• The winning film will receive £500 to be shared between poet and filmmaker as well as a pair of tickets each to Poetry International’s Gala Reading.

• The runner-up poet and filmmaker will receive a pair of tickets each to Poetry International’s Gala Reading.

Poetry films made for children:

• Shortlisted films will be shown in The Clore Ballroom at Royal Festival Hall, Southbank Centre on Saturday 19 July 2014. The winner and runner-up will be announced on the night.

• The winning children’s film will receive £500 to be shared between poet and filmmaker as well as a pair of tickets each to Poetry International’s Gala Reading.

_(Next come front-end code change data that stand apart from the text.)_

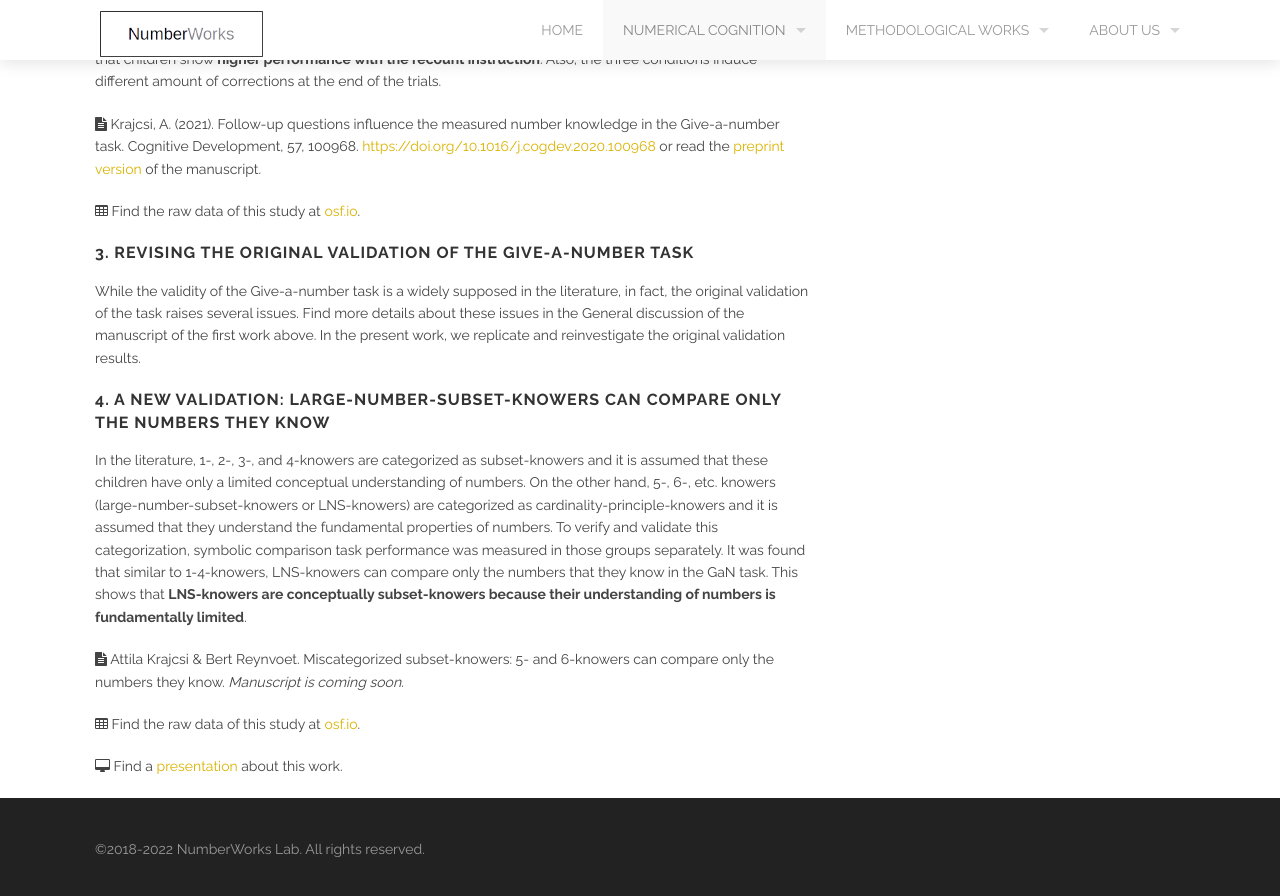
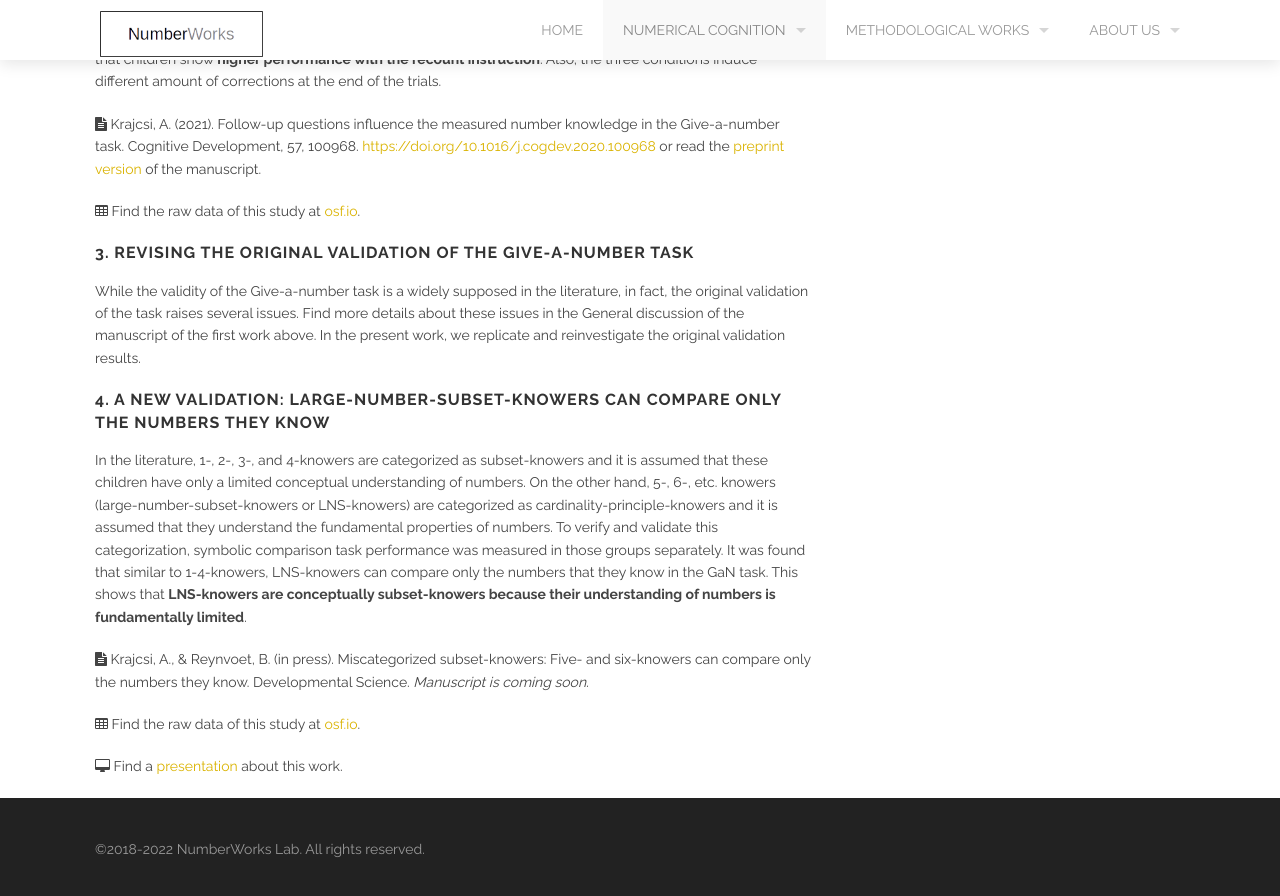
Before and after one commit to theNumberWorks/numberworks_website, a Jekyll site: the page built from the_give_a_number_task_revisited.md, in a window 1280 px wide and 900 px high, scrolled down 1590 px. Shown: the top 896 px of the window. Built offline with Jekyll 4.4.1, drawn with Linux system fonts in a browser that asks for light colours.

Commit message:
Update the_give_a_number_task_revisited.md

```diff
--- a/the_give_a_number_task_revisited.md
+++ b/the_give_a_number_task_revisited.md
@@ -53,7 +53,7 @@ While the validity of the Give-a-number task is a widely supposed in the literat
 
 In the literature, 1-, 2-, 3-, and 4-knowers are categorized as subset-knowers and it is assumed that these children have only a limited conceptual understanding of numbers. On the other hand, 5-, 6-, etc. knowers (large-number-subset-knowers or LNS-knowers) are categorized as cardinality-principle-knowers and it is assumed that they understand the fundamental properties of numbers. To verify and validate this categorization, symbolic comparison task performance was measured in those groups separately. It was found that similar to 1-4-knowers, LNS-knowers can compare only the numbers that they know in the GaN task. This shows that **LNS-knowers are conceptually subset-knowers because their understanding of numbers is fundamentally limited**.
 
-<i class='fa fa-file-text'></i> Attila Krajcsi & Bert Reynvoet. Miscategorized subset-knowers: 5- and 6-knowers can compare only the numbers they know. <i>Manuscript is coming soon.</i>
+<i class='fa fa-file-text'></i> Krajcsi, A., & Reynvoet, B. (in press). Miscategorized subset-knowers: Five- and six-knowers can compare only the numbers they know. Developmental Science. <i>Manuscript is coming soon.</i>
 
 <i class='fa fa-table'></i> Find the raw data of this study at [osf.io](https://osf.io/qj428/).
 
```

• The winning film will also be shown in Imagine Children’s Festival 2015 headlining a children’s poetry film event – this is one of our busiest festivals, attracting thousands of audience members every year.

• Both winning films will be shown at 2014’s ZEBRA Poetry Film Festival in Berlin.

There’s more.

Filmpoem news: 2014 Festival in Antwerp (call out); feature in The Third Form; Hidden Door

The Filmpoem Festival, which debuted last August in Dunbar, Scotland, will be moving to Antwerp this year in partnership with the Felix Poetry Festival. The organizer, filmmaker and artist Alastair Cook, has just posted a call for submissions [PDF]. The deadline is May 1st, and the festival will be held on Saturday, June 14th in the FelixPakhuis in Antwerp.

In other Filmpoem-related news, Erica Goss’ “Third Form” column on videopoetry this month takes an in-depth look at Alastair’s work, including some of his best films and quotes from a telephone interview. Check it out.

And finally, as it says on the Filmpoem website, “Filmpoem has been invited to close the upcoming Hidden Door festival on 5th April 2014″ in Edinburgh. Alastair made the following show reel for the event, using a text from the Scottish poet Morgan Downie:


Do join the Filmpoem group if you’re on Facebook.

Upcoming poetry film festival deadlines

2013 may be an off-year for ZEBRA Poetry Film Festival, but that doesn’t stop them from promoting other people’s festivals on their Facebook page. A recent posting listed all the upcoming deadlines for submission — something we should do here more often, as well:

The first of these, you may recall, I have some connection to as one of the directors, and I will be attending the festival in August. More about that at a later date. For now, I just want to stress that filmmakers should read the guidelines carefully. Unlike many other festivals, we only consider submissions sent via post: on a DVD, CD or memory stick, and only in .mov or .m4v form. Alastair Cook says: “We’re receiving some great poetry-film from all corners of the world. And we are so pleased to be able to screen it! Now organising the events and workshops for the festival, so pleased to have such an amazing historic venue in such a beautiful town.”

For a more comprehensive list of regular and recent poetry film festivals, see the Moving Poems Links page.